======== Records supplied ========

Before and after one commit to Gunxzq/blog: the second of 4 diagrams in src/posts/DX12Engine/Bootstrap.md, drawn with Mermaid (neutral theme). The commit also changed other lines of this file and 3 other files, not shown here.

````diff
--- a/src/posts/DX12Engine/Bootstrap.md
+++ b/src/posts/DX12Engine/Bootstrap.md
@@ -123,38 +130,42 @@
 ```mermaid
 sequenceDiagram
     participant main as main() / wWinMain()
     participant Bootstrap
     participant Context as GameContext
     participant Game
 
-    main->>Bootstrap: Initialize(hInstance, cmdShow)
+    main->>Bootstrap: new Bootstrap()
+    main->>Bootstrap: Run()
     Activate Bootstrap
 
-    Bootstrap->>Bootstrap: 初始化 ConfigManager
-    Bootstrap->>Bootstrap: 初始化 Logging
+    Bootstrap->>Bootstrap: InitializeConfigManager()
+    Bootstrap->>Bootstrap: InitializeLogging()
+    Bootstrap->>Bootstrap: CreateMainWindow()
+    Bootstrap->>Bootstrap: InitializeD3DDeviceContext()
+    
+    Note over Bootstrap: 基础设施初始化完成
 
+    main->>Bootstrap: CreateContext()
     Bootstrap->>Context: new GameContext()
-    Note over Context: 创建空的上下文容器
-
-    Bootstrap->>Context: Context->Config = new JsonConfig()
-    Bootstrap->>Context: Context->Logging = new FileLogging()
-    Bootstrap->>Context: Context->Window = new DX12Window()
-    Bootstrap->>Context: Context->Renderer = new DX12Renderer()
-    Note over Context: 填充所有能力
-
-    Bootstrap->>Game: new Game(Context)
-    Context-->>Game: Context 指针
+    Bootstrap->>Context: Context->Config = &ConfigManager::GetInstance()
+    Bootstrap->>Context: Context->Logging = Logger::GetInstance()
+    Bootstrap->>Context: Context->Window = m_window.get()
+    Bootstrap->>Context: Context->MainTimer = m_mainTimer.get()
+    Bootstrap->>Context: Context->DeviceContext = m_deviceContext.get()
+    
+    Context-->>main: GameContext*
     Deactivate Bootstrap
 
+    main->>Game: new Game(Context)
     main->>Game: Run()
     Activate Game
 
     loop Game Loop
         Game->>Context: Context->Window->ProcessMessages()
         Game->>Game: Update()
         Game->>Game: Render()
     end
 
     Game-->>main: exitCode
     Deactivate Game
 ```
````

========

For each line of the entries that holds the word "participant", pull that line out.

:: Written reply ::
     participant main as main() / wWinMain()
     participant Bootstrap
     participant Context as GameContext
     participant Game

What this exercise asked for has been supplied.